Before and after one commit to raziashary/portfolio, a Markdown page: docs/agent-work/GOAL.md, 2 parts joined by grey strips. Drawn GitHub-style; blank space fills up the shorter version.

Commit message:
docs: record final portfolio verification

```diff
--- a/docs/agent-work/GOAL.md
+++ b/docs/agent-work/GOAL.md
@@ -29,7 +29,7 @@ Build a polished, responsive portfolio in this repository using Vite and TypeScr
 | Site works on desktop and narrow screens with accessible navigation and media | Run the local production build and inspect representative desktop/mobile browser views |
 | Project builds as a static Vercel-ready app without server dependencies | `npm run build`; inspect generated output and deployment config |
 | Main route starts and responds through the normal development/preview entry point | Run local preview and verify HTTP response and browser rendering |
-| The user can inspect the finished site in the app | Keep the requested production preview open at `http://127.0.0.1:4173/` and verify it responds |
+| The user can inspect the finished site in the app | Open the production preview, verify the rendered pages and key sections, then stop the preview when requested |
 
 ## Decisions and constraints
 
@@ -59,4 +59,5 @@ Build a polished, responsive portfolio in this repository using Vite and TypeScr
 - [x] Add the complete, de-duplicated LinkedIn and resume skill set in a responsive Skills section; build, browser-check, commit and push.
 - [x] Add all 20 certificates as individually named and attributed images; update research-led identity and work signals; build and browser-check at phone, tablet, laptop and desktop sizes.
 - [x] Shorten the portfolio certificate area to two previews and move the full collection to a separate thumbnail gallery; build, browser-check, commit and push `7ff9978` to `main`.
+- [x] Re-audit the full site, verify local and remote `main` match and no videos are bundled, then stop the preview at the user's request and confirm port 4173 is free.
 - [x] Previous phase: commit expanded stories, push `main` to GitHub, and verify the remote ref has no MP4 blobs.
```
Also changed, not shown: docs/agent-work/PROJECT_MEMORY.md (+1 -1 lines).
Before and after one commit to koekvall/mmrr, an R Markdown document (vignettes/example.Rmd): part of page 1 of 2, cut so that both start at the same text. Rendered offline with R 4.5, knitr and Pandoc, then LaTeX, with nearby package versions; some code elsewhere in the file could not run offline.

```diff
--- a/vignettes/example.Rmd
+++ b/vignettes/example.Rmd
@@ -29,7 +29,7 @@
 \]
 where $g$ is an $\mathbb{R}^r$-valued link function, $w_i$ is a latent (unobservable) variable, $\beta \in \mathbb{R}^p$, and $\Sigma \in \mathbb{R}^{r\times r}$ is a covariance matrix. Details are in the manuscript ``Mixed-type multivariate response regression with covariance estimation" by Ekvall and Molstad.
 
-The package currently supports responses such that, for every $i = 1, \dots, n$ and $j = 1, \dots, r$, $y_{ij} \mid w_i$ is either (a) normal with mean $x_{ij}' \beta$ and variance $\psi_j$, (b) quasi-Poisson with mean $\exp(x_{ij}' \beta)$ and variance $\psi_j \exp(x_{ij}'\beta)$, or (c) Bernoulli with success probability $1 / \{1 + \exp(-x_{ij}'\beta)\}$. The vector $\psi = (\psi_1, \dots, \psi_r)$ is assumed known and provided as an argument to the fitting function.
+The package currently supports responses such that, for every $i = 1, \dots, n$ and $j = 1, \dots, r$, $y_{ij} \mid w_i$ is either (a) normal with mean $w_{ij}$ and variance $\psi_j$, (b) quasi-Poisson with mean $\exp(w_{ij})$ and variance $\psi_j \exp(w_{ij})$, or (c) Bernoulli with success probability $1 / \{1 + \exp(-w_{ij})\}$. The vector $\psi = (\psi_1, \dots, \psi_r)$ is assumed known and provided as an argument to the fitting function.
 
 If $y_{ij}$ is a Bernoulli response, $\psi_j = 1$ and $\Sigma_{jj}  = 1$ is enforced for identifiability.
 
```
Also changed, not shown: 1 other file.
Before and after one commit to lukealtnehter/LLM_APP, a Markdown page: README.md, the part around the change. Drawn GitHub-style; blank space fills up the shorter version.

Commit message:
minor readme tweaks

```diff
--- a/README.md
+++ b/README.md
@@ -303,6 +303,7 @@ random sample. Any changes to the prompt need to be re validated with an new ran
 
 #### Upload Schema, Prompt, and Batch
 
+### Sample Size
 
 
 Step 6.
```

┄┄┄┄┄┄

◆ Work to complete:
When the word "polished" appears in a line of the listing, pull that line out.

◆ Response box:
@@ -29,7 +29,7 @@ Build a polished, responsive portfolio in this repository using Vite and TypeScr
@@ -59,4 +59,5 @@ Build a polished, responsive portfolio in this repository using Vite and TypeScr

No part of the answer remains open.